Nearly every traditional industry has faced some form of disruption in the past decade, and the pace of change is picking up. The telecommunications space has been one of the most impacted, with over-the-top (OTT) players offering services directly to consumers via the internet. Innovation has led to telcos seeing intense pressure on their core business –local and international voice calls and SMS– while revenue growth remains led by data services.
Many players are now defending their businesses while trying to enhance the customer experience through digital transformation. A PwC 2017 Telecommunications Trends report revealed that the average revenue per user (ARPU) in the telecommunications industry has been falling in nearly every region. Having faced stagnation in the past few years, telcos are exploring opportunities across verticals to diversify revenue streams.
Partnerships can become the foundation for telcos to innovate. They could seek out companies with similar goals to build synergies with, instead of looking to reinvent the wheel for each new product or service.
An example of a great collaboration resulting in product innovation is the UK-based virtual mobile network Anywhere Sim. The company partnered with multiple networks in the EU to enable users to roam seamlessly through connecting to any available network automatically.
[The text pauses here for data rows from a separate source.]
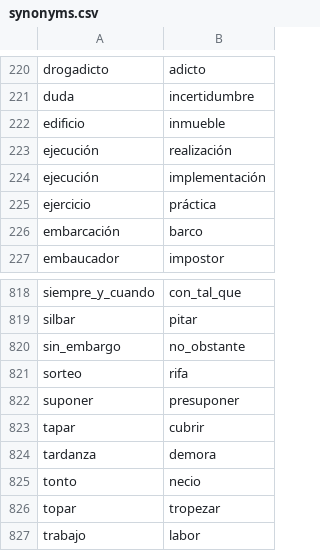
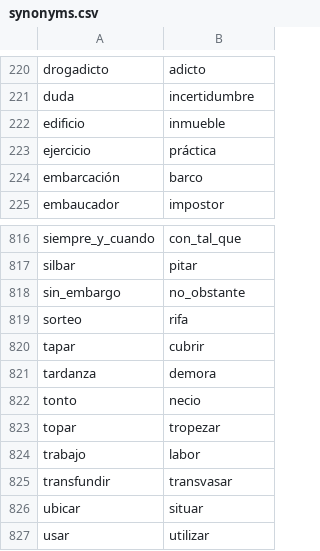
Before and after one commit to fbalbachan/TecnoNews, a CSV file: prototype/resources/synonyms.csv, drawn as a sheet; only a part is shown, gaps mark what is left out; the shorter side is filled out with more unchanged rows; the diff names each change by its address in the sheet, - before the commit and + after, or states it on an @@ line.

Commit message:
- Removed some synonyms from resources. - Updated the calculus of replacements in FactNormalizer

```diff
--- a/prototype/resources/synonyms.csv
+++ b/prototype/resources/synonyms.csv
-row 223: ejecución | realización
-row 224: ejecución | implementación
-row 822: suponer | presuponer
```
Also changed, not shown: 1 other file.
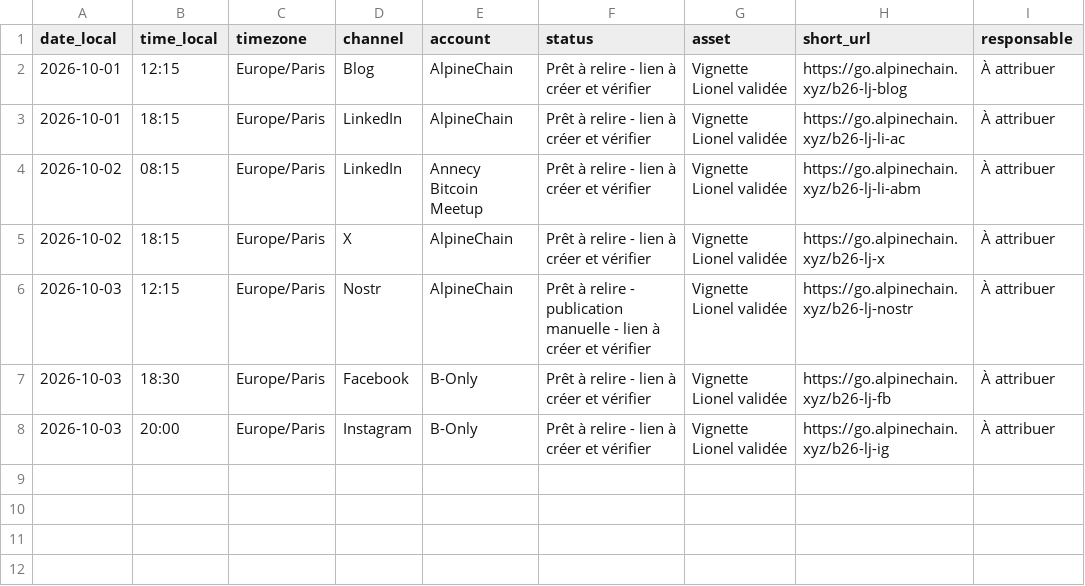
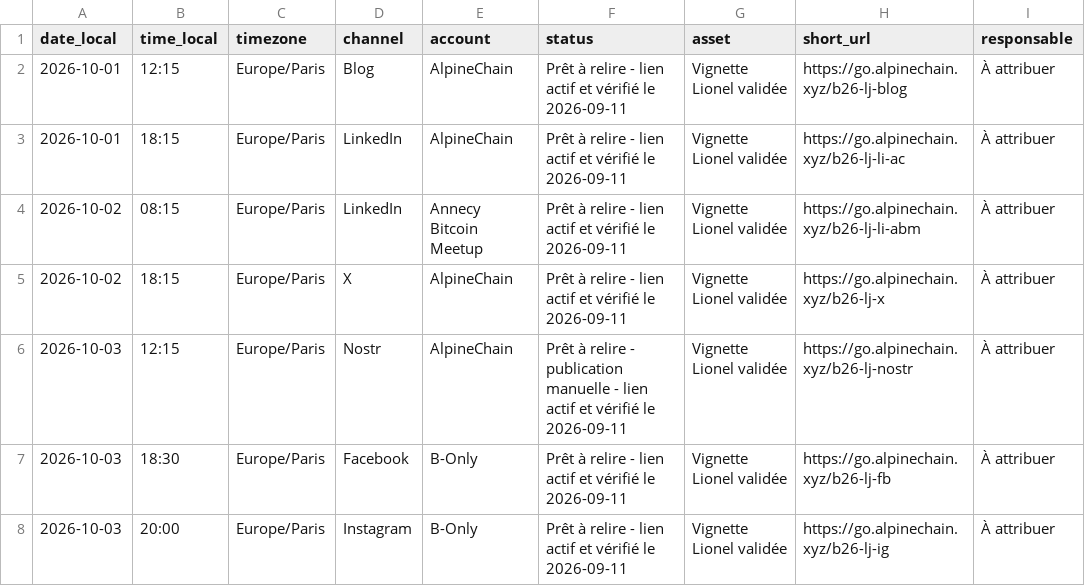
Before and after one commit to Alpinechain/Alpinechain_Association, a CSV file: projects/b-only/campaigns/lionel-jeannerat/calendrier-diffusion-v1.csv, drawn as a sheet; only a part is shown; the diff names each change by its address in the sheet, - before the commit and + after, or states it on an @@ line.

Commit message:
Activer les liens de campagne Lionel Jeannerat

```diff
--- a/projects/b-only/campaigns/lionel-jeannerat/calendrier-diffusion-v1.csv
+++ b/projects/b-only/campaigns/lionel-jeannerat/calendrier-diffusion-v1.csv
-F2:F5 (status): …- lien à créer et vérifier
+F2:F5 (status): …- lien actif et vérifié le 2026-09-11
-F6 (status): …- lien à créer et vérifier
+F6 (status): …- lien actif et vérifié le 2026-09-11
-F7:F8 (status): …- lien à créer et vérifier
+F7:F8 (status): …- lien actif et vérifié le 2026-09-11
```
Also changed, not shown: projects/b-only/campaigns/lionel-jeannerat/campaign-links-v1.csv, 5 other files.
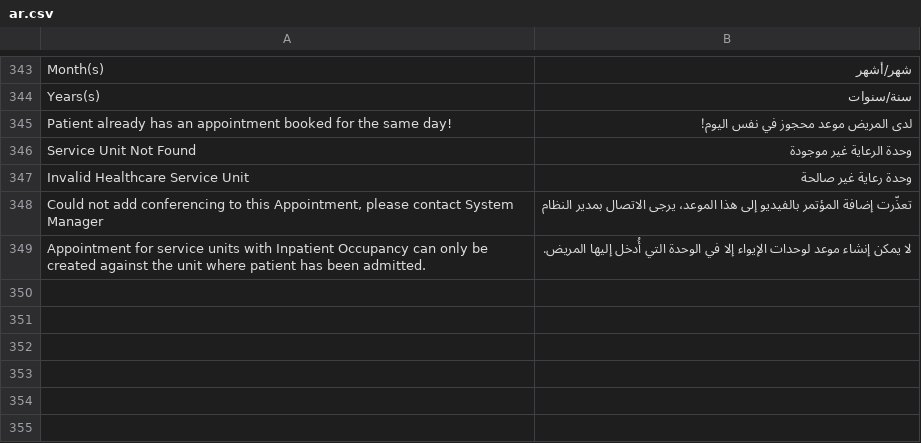
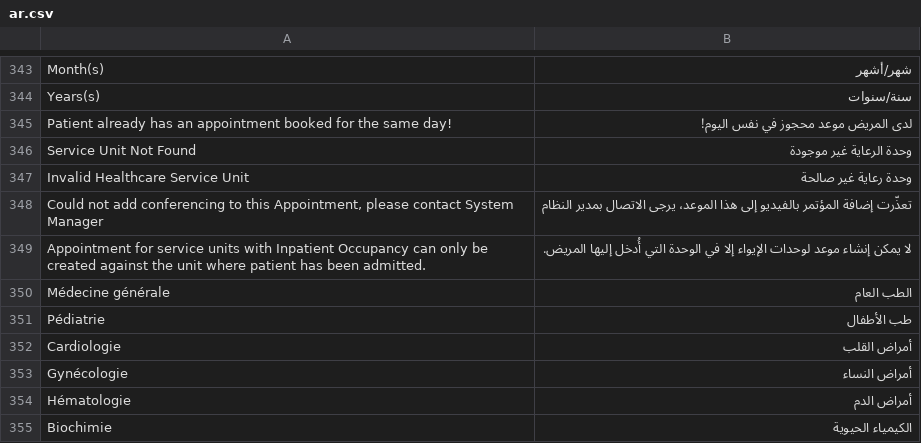
Before and after one commit to cht-houdayfa/medma_ma, a CSV file: medma_ma/translations/ar.csv, drawn as a sheet; only a part is shown, gaps mark what is left out.

```diff
--- a/medma_ma/translations/ar.csv
+++ b/medma_ma/translations/ar.csv
@@ -349 +349,7 @@ Invalid Healthcare Service Unit,وحدة رعاية غير صالحة
 Appointment for service units with Inpatient Occupancy can only be created against the unit where patient has been admitted.,لا يمكن إنشاء موعد لوحدات الإيواء إلا في الوحدة التي أُدخل إليها المريض.
+Médecine générale,الطب العام
+Pédiatrie,طب الأطفال
+Cardiologie,أمراض القلب
+Gynécologie,أمراض النساء
+Hématologie,أمراض الدم
+Biochimie,الكيمياء الحيوية
```
Also changed, not shown: 1 other file.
Across different verticals, there have been instances of telecommunication firms and financial institutions converging to provide mobile financial services (MFS), which has witnessed an especially high uptake in emerging markets with unbanked and low-income segments.
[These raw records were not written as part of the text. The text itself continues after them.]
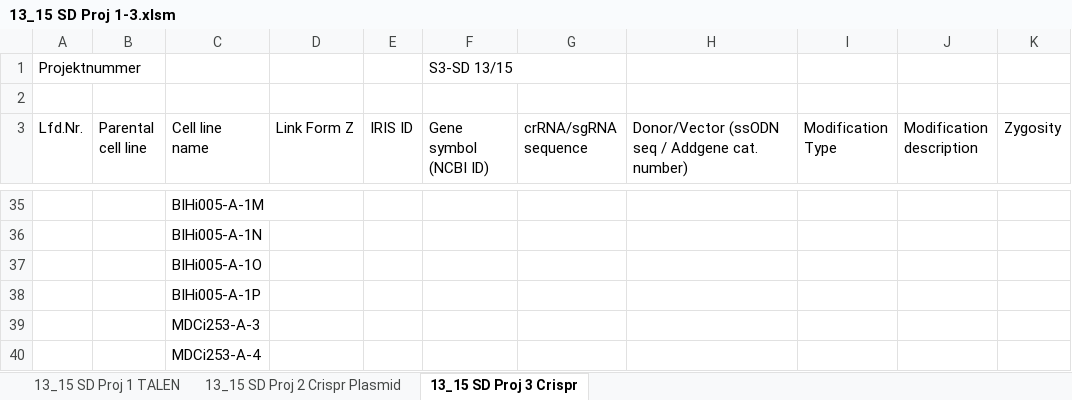
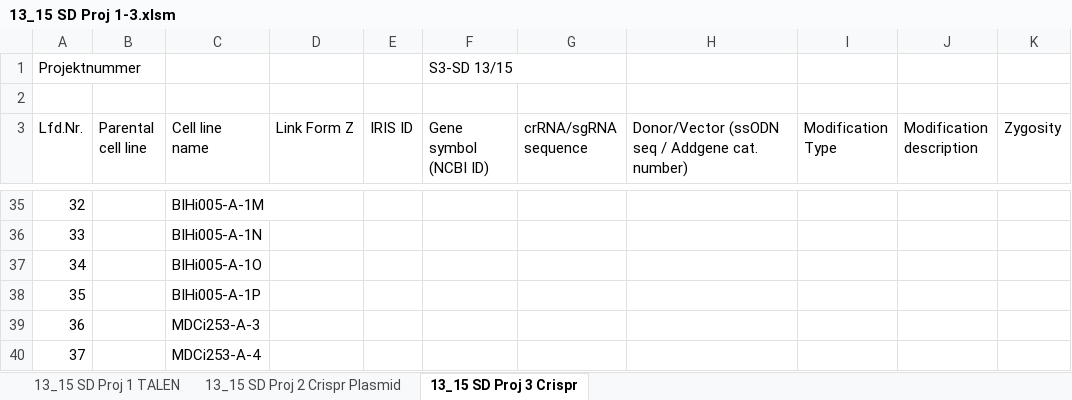
Before and after one commit to Narasimhat/ASSUREDChain-Windows, an Excel workbook: data/templates/13_15 SD Proj 1-3.xlsm, sheet 13_15 SD Proj 3 Crispr, drawn as a sheet; only a part is shown, gaps mark what is left out; values as stored, in another font and other column widths than the file's, no cell formats; charts and pictures not drawn; the diff covers the shown part only; the diff names each change by its address in the sheet, - before the commit and + after, or states it on an @@ line.

Commit message:
Form Z: batch-generate 14 Z-forms grouped by IRIS ID; add Z-forms archive; update SD template formatting + numbering; minor page tweaks

```diff
--- a/data/templates/13_15 SD Proj 1-3.xlsm (sheet 13_15 SD Proj 3 Crispr)
+++ b/data/templates/13_15 SD Proj 1-3.xlsm (sheet 13_15 SD Proj 3 Crispr)
-A35 (Lfd.Nr.): (empty)
+A35 (Lfd.Nr.): 32
-A36 (Lfd.Nr.): (empty)
+A36 (Lfd.Nr.): 33
-A37 (Lfd.Nr.): (empty)
+A37 (Lfd.Nr.): 34
-A38 (Lfd.Nr.): (empty)
+A38 (Lfd.Nr.): 35
-A39 (Lfd.Nr.): (empty)
+A39 (Lfd.Nr.): 36
-A40 (Lfd.Nr.): (empty)
+A40 (Lfd.Nr.): 37
```
Also changed, not shown: 6 added rows, 4 removed rows and 96 edited cells elsewhere in this sheet, sheet 13_15 SD Proj 2 Crispr Plasmid, sheet 13_15 SD Proj 1 TALEN, cell formats, charts or pictures, 22 other files.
In the UAE and across the Middle East, capitalizing on telcos’ broad reach makes particular sense due to the high mobile penetration rates. For example, the UAE boasts 230 mobile subscriptions per 100 inhabitants in the first quarter of 2018, according to the Telecommunication Regulatory Authority.
But, of course, not all partnerships are made equal. Telcos need to leverage synergies that present a new value proposition to differentiate their offerings from competitors. To stand out, telcos need to consider how to address another dimension of the subscribers’ lives, in a way that builds loyalty and reduces the churn rate.
Beyond business advantages, partnerships that lead to improving communities and encouraging inclusion can help telcos enhance their public image and further cement their relation with their subscribers. Many companies are now looking past corporate social responsibility and leaning towards authenticity and purpose to engage stakeholders. Integrating social impact into the competitive strategy can make all the difference, and align values between the company, consumers and stakeholders.